Problem >>
Extract exactly the lines from the top of the records through the line containing "驗收：pytest 35 綠；淺色與深色各截一張轉檔中的畫面確認。", and keep pictures out of the copy.

(Beginning of Dataset extract)

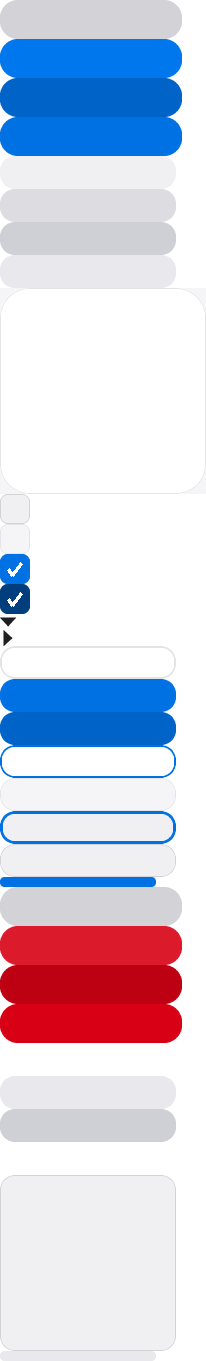
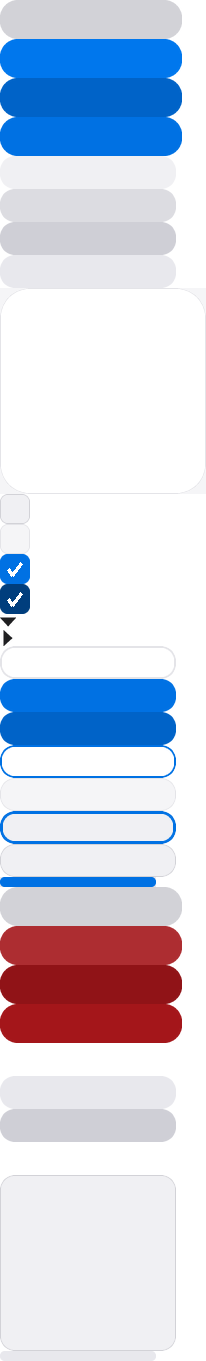
停止紅再暗一階：d70015 改成 a4161a
使用者說停止鈕感覺有點太亮，問 apple.com 的 CSS 有沒有更適合的。

先確認一件事：舊值不是選錯色票。d70015 正是 Apple 自己的 systemRed 高對比版
（Light）。所以問題不在不夠 Apple，而在那個色票本身的飽和度就是 100%——一顆
150px 寬的實心鈕坐在白卡片上，它是整個畫面最搶眼的一塊。Apple 的原版
systemRed（ff3b30／ff453a）更亮，而且白字只有 3.55／3.41:1，早在 08-26 就因為
讀不清楚被換掉了。

換成 a4161a（H 358 / S 87 / V 64），白字順帶從 5.38 升到 7.75:1。

深色模式跟著同值（使用者選的），但這裡有一個要盯著的取捨：紅愈深，在深灰卡片
上的明度差就愈小——d70015 對深卡 2.59、a4161a 只有 1.80。1.80 聽起來很低，但
明度不是唯一的線索：紅與中性灰的色相差異在深色底上照樣看得出來（四種紅畫成
比較圖、兩種底色各一排，看過才定的）。再往下走就不行了——8a0f14 對深卡只剩
1.43，那顆鈕會沉進背景。要再調暗之前先把深色那一排畫出來看。

⚠ 姊妹專案 MP4-2-SRT 的 stop 是同一個值（兩支程式在桌面上是一套，使用者
2026-08-26），那邊要跟著改，否則兩顆停止鈕在同一台機器上會差一階。這一輪沒有
動另一個 repo。

驗收：pytest 35 綠；淺色與深色各截一張轉檔中的畫面確認。

Claude-Session: https://claude.ai/code/session_01Q1JjZk7cZ55GLX3CFcFM2J

Changed region(s): [[0.0, 0.6789, 0.9029, 0.7715]]

diff --git a/pdf2ppt/palette.py b/pdf2ppt/palette.py
@@ -45,10 +45,21 @@ PALETTES = {
         # ---- 主色與動作鈕 ----
         "accent": "#0071e3", "accent_hi": "#0077ed",
         "on_accent": "#ffffff",
-        # ⚠ 停止鈕**兩個模式都用這個深紅**：深色模式的 systemRed（#ff453a）拿來
-        # 當大面積底色時，白字只有 3.4:1；#d70015 是 5.4:1。這顆鈕坐在主要動作的
-        # 位置上、字又是粗體，讀不清楚不是選項。
-        "stop": "#d70015",
+        # ⚠ 停止鈕**兩個模式都用這個深紅**（使用者 2026-08-27 選定）。兩次調整、
+        # 兩個不同的理由，都要留著：
+        #   **對比**（2026-08-26）：Apple 的 systemRed 拿來當大面積底色時白字不夠
+        #     ——#ff3b30 是 3.55:1、深色的 #ff453a 只有 3.41:1。這顆鈕坐在主要動作
+        #     的位置上、字又是粗體，讀不清楚不是選項。當時換成 #d70015（5.38:1），
+        #     那正是 Apple 自己的 systemRed 高對比版。
+        #   **視覺重量**（2026-08-27）：使用者說「感覺有點太亮」。#d70015 的飽和度
+        #     是 100%，在白卡片上是整個畫面最搶眼的一塊。往暗處走一階到 #a4161a
+        #     （S 87%、V 64%）之後不再刺眼，而白字順帶從 5.38 升到 **7.75:1**。
+        # ⚠ 深色模式**跟著同值**（使用者選的）：紅在深灰卡片上的明度差因此從 2.59
+        # 掉到 1.80，但**色相差異還在**，畫面上分得出來（四種紅的比較圖看過才定的）。
+        # 再往下走就不行了——#8a0f14 對深卡只剩 1.43，那顆鈕會沉進背景。
+        # ⚠ **姊妹專案 MP4-2-SRT 的 `stop` 也是這個鍵**（「兩支程式在桌面上是一套」，
+        # 使用者 2026-08-26）：這一個值改了，那邊要跟著改。
+        "stop": "#a4161a",
         "run_off": "#d2d2d7", "run_off_fg": "#8e8e93",
 
         # ---- 次要按鈕 ----
@@ -91,7 +102,7 @@ PALETTES = {
 
         "accent": "#0a84ff", "accent_hi": "#3395ff",
         "on_accent": "#ffffff",
-        "stop": "#d70015",
+        "stop": "#a4161a",   # ⚠ 與淺色同值，理由見那邊
         "run_off": "#3a3a3c", "run_off_fg": "#7c7c80",
 
         # ⚠ 次要按鈕比 meeting-scribe 亮一階（那邊是 #2c2c2e）：卡片正好也是

diff --git a/docs/dev/windows-環境與入口.md b/docs/dev/windows-環境與入口.md
@@ -440,7 +440,7 @@ PNG → base64 → `tk.PhotoImage` → `Style.element_create(..., "image", ...)`
 色票取自 `meeting-scribe` 那支工具的 UI 樣式模組 src/meeting_scribe/ui_style.py（那份的來源是 apple.com）：主色 `#0071e3`／`#0a84ff`（hover `#0077ed`／`#3395ff`）、次要底 `#e8e8ed`／`#3a3a3c`、輸入框 `#f5f5f7`／`#2c2c2e`、分隔線 `#d2d2d7`。兩處不同：
 
 - **深色的次要按鈕亮一階**（理由見上）。
-- **停止鈕兩個模式都用 `#d70015`**。深色的 systemRed（`#ff453a`）拿來當大面積底色時，白字只有 3.4:1；`#d70015` 是 5.4:1。這顆鈕坐在主要動作的位置上、字又是粗體 12pt，讀不清楚不是選項。
+- **停止鈕兩個模式都用同一個深紅**。深色的 systemRed（`#ff453a`）拿來當大面積底色時，白字只有 3.4:1；當時換成 `#d70015`（5.4:1），那正是 Apple 自己的 systemRed 高對比版。這顆鈕坐在主要動作的位置上、字又是粗體，讀不清楚不是選項。⚠ **2026-08-27 又往暗處走了一階到 `#a4161a`**，那次是「太亮」不是「讀不到」——見 §5.10 九。
 
 ⚠ **形狀不跟著抄**：meeting-scribe 的按鈕是膠囊（`button_*_radius: 999px`），這裡是 squircle。⚠ 跨 repo 的路徑寫在註解裡會被 `tests/test_docs_index.py` 的斷鏈檢查抓到，那一條要連同理由寫進它的 `_ALLOW`。
 
@@ -594,6 +594,27 @@ PNG → base64 → `tk.PhotoImage` → `Style.element_create(..., "image", ...)`
 **位置：左內距從 0 加回 `SP_SM`。** 先前為了讓底板左緣落在卡片內距上而給了 0（§5.10 六），底板確實對齊了，但**底板靜止時是看不見的**（低調皮＝卡片色），畫面上真正讀得到的是三角形，而它離卡片邊只剩底板自帶的 4px。⚠ 內距不會動到底板的位置，所以「六個直接子元件左緣都是 24」那條仍然成立——量的是元件邊緣，這裡加的是元件**裡面**的留白。
 
 ⚠ **沒有皮膚時退回文字前綴**（`App._set_chevron`），與 sv_ttk 缺席同一條原則。
+
+### 九、停止紅再暗一階：`#d70015` → `#a4161a`（2026-08-27）
+
+使用者說停止鈕「感覺有點太亮」，問 apple.com 的 CSS 有沒有更適合的。
+
+⚠ **先確認一件事：舊值不是選錯色票。** `#d70015` 正是 Apple 自己的 systemRed 高對比版（Light）。所以問題不在「不夠 Apple」，而在**那個色票本身的飽和度就是 100%**——一顆 150px 寬的實心鈕坐在白卡片上，它是整個畫面最搶眼的一塊。Apple 的原版 systemRed（`#ff3b30`／`#ff453a`）更亮，而且白字只有 3.55／3.41:1，早在 2026-08-26 就因為讀不清楚被換掉了。
+
+換成 `#a4161a`（H 358 / S 87 / V 64）：**白字順帶從 5.38 升到 7.75:1**。
+
+⚠ **深色模式跟著同值，但這裡有一個要盯著的取捨**：紅愈深，在深灰卡片（`#2c2c2e`）上的明度差就愈小——
+
+| | 白字 | 對白卡 | 對深卡 |
+| --- | --- | --- | --- |
+| `#ff3b30` Apple systemRed | 3.55 | 3.55 | 3.93 |
+| `#d70015` 舊值（systemRed 高對比） | 5.38 | 5.38 | **2.59** |
+| `#a4161a` 現值 | 7.75 | 7.75 | **1.80** |
+| `#8a0f14` 試過、否決 | 9.73 | 9.73 | **1.43** |
+
+1.80 聽起來很低，但**明度不是唯一的線索**：紅與中性灰的色相差異在深色底上照樣看得出來（四種紅畫成比較圖、兩種底色各一排，看過才定的）。⚠ **再往下走就不行了**——`#8a0f14` 對深卡只剩 1.43，那顆鈕會沉進背景。要再調暗之前先把深色那一排畫出來看。
+
+⚠ **姊妹專案 MP4-2-SRT 的 `stop` 是同一個值**（「兩支程式在桌面上是一套」，使用者 2026-08-26）：這個值改了，那邊要跟著改，否則兩顆停止鈕在同一台機器上會差一階。
 
 ### 驗收（與 §5.9 同一套，數字換新的）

(End of Dataset extract)

Reply to the exercise >>
停止紅再暗一階：d70015 改成 a4161a
使用者說停止鈕感覺有點太亮，問 apple.com 的 CSS 有沒有更適合的。

先確認一件事：舊值不是選錯色票。d70015 正是 Apple 自己的 systemRed 高對比版
（Light）。所以問題不在不夠 Apple，而在那個色票本身的飽和度就是 100%——一顆
150px 寬的實心鈕坐在白卡片上，它是整個畫面最搶眼的一塊。Apple 的原版
systemRed（ff3b30／ff453a）更亮，而且白字只有 3.55／3.41:1，早在 08-26 就因為
讀不清楚被換掉了。

換成 a4161a（H 358 / S 87 / V 64），白字順帶從 5.38 升到 7.75:1。

深色模式跟著同值（使用者選的），但這裡有一個要盯著的取捨：紅愈深，在深灰卡片
上的明度差就愈小——d70015 對深卡 2.59、a4161a 只有 1.80。1.80 聽起來很低，但
明度不是唯一的線索：紅與中性灰的色相差異在深色底上照樣看得出來（四種紅畫成
比較圖、兩種底色各一排，看過才定的）。再往下走就不行了——8a0f14 對深卡只剩
1.43，那顆鈕會沉進背景。要再調暗之前先把深色那一排畫出來看。

⚠ 姊妹專案 MP4-2-SRT 的 stop 是同一個值（兩支程式在桌面上是一套，使用者
2026-08-26），那邊要跟著改，否則兩顆停止鈕在同一台機器上會差一階。這一輪沒有
動另一個 repo。

驗收：pytest 35 綠；淺色與深色各截一張轉檔中的畫面確認。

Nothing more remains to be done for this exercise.